[What to produce]
Your copy should match the listing below exactly, except that it holds no images.

····················

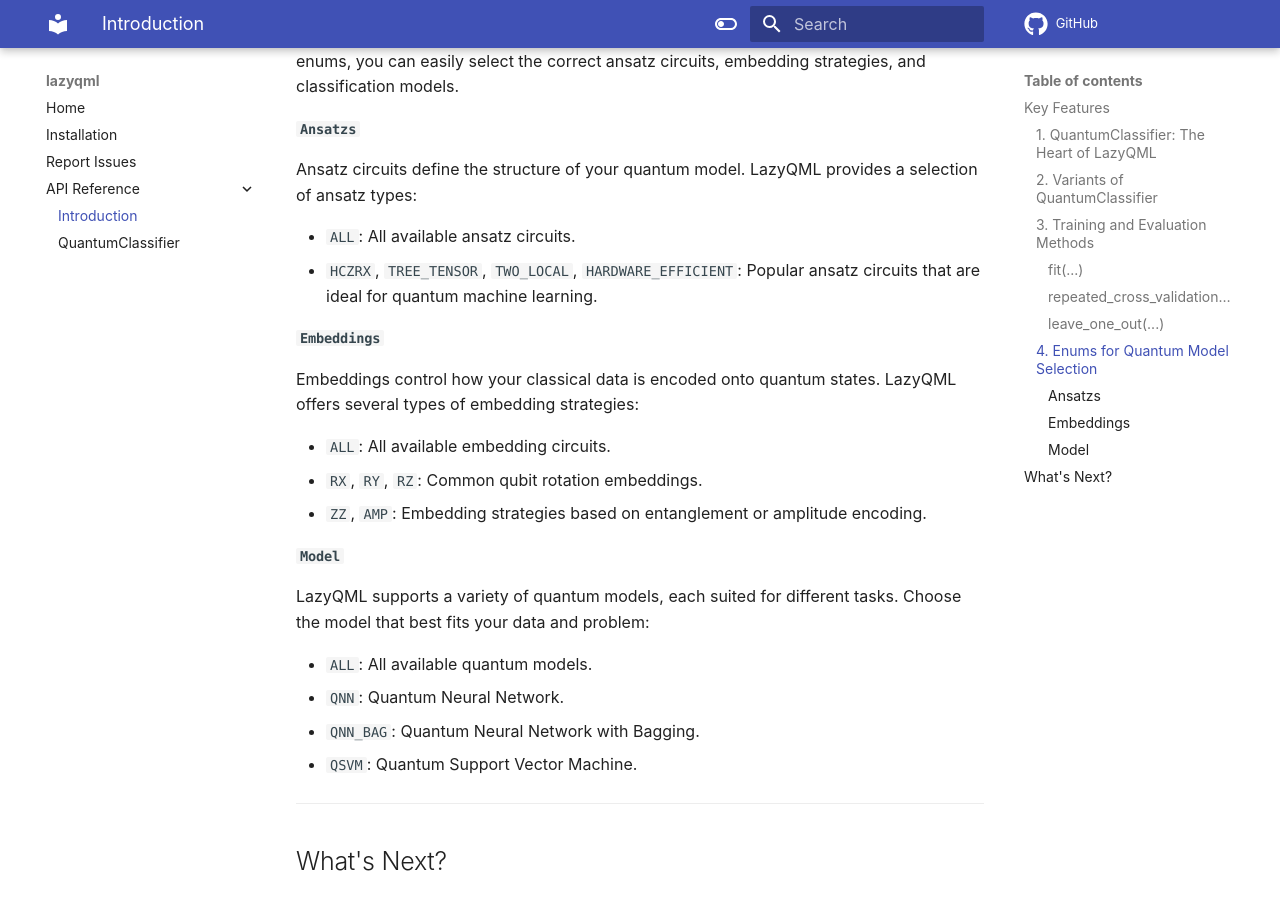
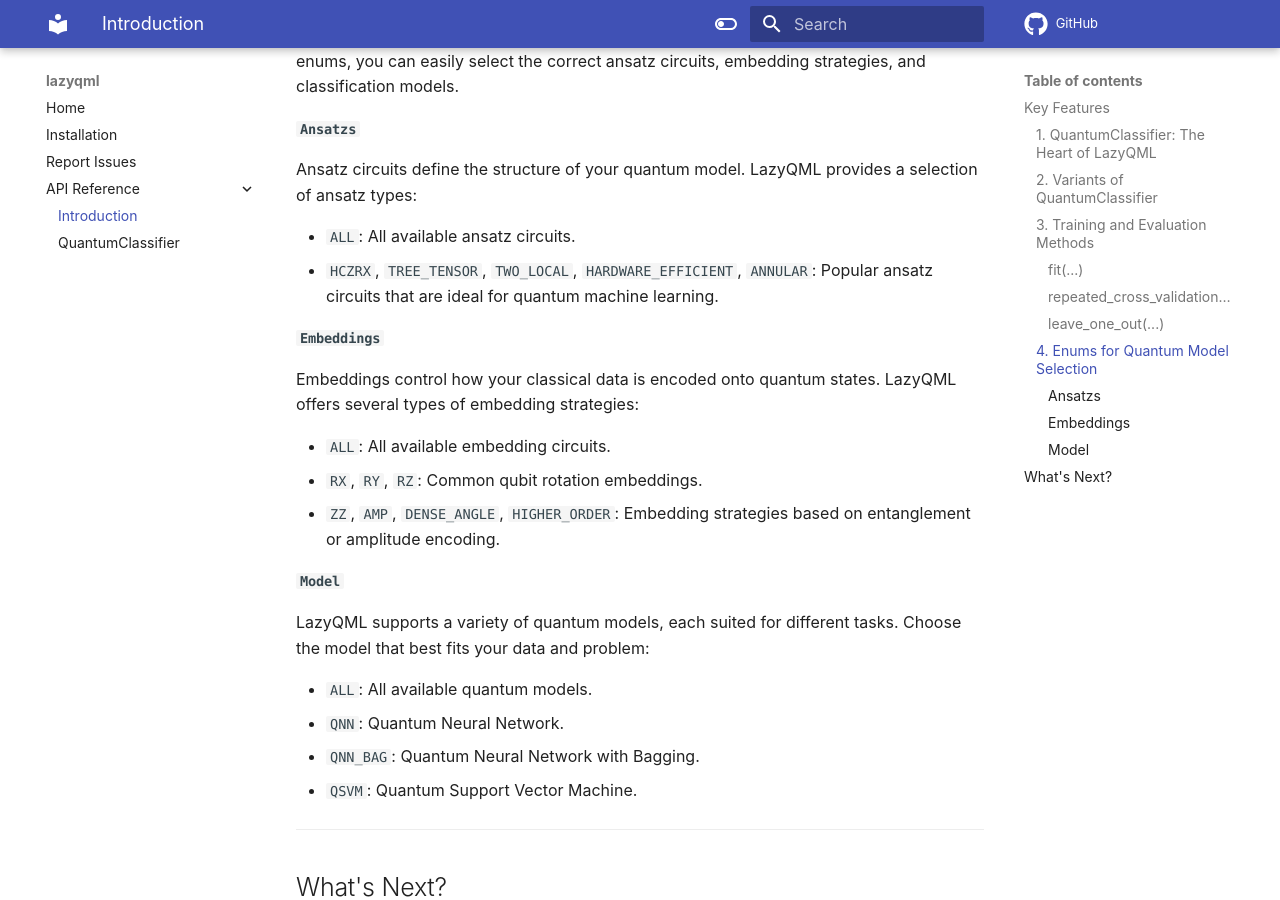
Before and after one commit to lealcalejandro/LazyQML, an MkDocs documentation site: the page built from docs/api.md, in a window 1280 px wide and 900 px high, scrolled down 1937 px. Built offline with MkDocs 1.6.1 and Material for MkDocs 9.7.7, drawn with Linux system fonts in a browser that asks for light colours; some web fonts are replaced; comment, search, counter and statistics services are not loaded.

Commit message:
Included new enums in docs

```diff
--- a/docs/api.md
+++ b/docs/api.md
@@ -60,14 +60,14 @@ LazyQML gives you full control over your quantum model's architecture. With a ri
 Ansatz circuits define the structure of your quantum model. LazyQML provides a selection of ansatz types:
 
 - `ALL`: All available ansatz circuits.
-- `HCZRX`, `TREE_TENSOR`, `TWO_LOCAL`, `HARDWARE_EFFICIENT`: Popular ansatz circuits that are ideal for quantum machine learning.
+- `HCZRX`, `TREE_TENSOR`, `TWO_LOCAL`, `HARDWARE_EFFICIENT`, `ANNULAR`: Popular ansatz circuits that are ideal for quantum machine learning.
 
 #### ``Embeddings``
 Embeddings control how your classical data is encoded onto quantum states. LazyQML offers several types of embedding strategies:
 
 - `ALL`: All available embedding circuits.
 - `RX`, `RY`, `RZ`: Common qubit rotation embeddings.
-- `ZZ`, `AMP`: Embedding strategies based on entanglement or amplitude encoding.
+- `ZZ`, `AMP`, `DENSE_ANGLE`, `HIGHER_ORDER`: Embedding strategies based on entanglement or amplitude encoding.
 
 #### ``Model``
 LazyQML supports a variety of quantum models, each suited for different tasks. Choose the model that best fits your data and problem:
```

····················

[Reply to the task]
Before and after one commit to lealcalejandro/LazyQML, an MkDocs documentation site: the page built from docs/api.md, in a window 1280 px wide and 900 px high, scrolled down 1937 px. Built offline with MkDocs 1.6.1 and Material for MkDocs 9.7.7, drawn with Linux system fonts in a browser that asks for light colours; some web fonts are replaced; comment, search, counter and statistics services are not loaded.

Commit message:
Included new enums in docs

```diff
--- a/docs/api.md
+++ b/docs/api.md
@@ -60,14 +60,14 @@ LazyQML gives you full control over your quantum model's architecture. With a ri
 Ansatz circuits define the structure of your quantum model. LazyQML provides a selection of ansatz types:
 
 - `ALL`: All available ansatz circuits.
-- `HCZRX`, `TREE_TENSOR`, `TWO_LOCAL`, `HARDWARE_EFFICIENT`: Popular ansatz circuits that are ideal for quantum machine learning.
+- `HCZRX`, `TREE_TENSOR`, `TWO_LOCAL`, `HARDWARE_EFFICIENT`, `ANNULAR`: Popular ansatz circuits that are ideal for quantum machine learning.
 
 #### ``Embeddings``
 Embeddings control how your classical data is encoded onto quantum states. LazyQML offers several types of embedding strategies:
 
 - `ALL`: All available embedding circuits.
 - `RX`, `RY`, `RZ`: Common qubit rotation embeddings.
-- `ZZ`, `AMP`: Embedding strategies based on entanglement or amplitude encoding.
+- `ZZ`, `AMP`, `DENSE_ANGLE`, `HIGHER_ORDER`: Embedding strategies based on entanglement or amplitude encoding.
 
 #### ``Model``
 LazyQML supports a variety of quantum models, each suited for different tasks. Choose the model that best fits your data and problem:
```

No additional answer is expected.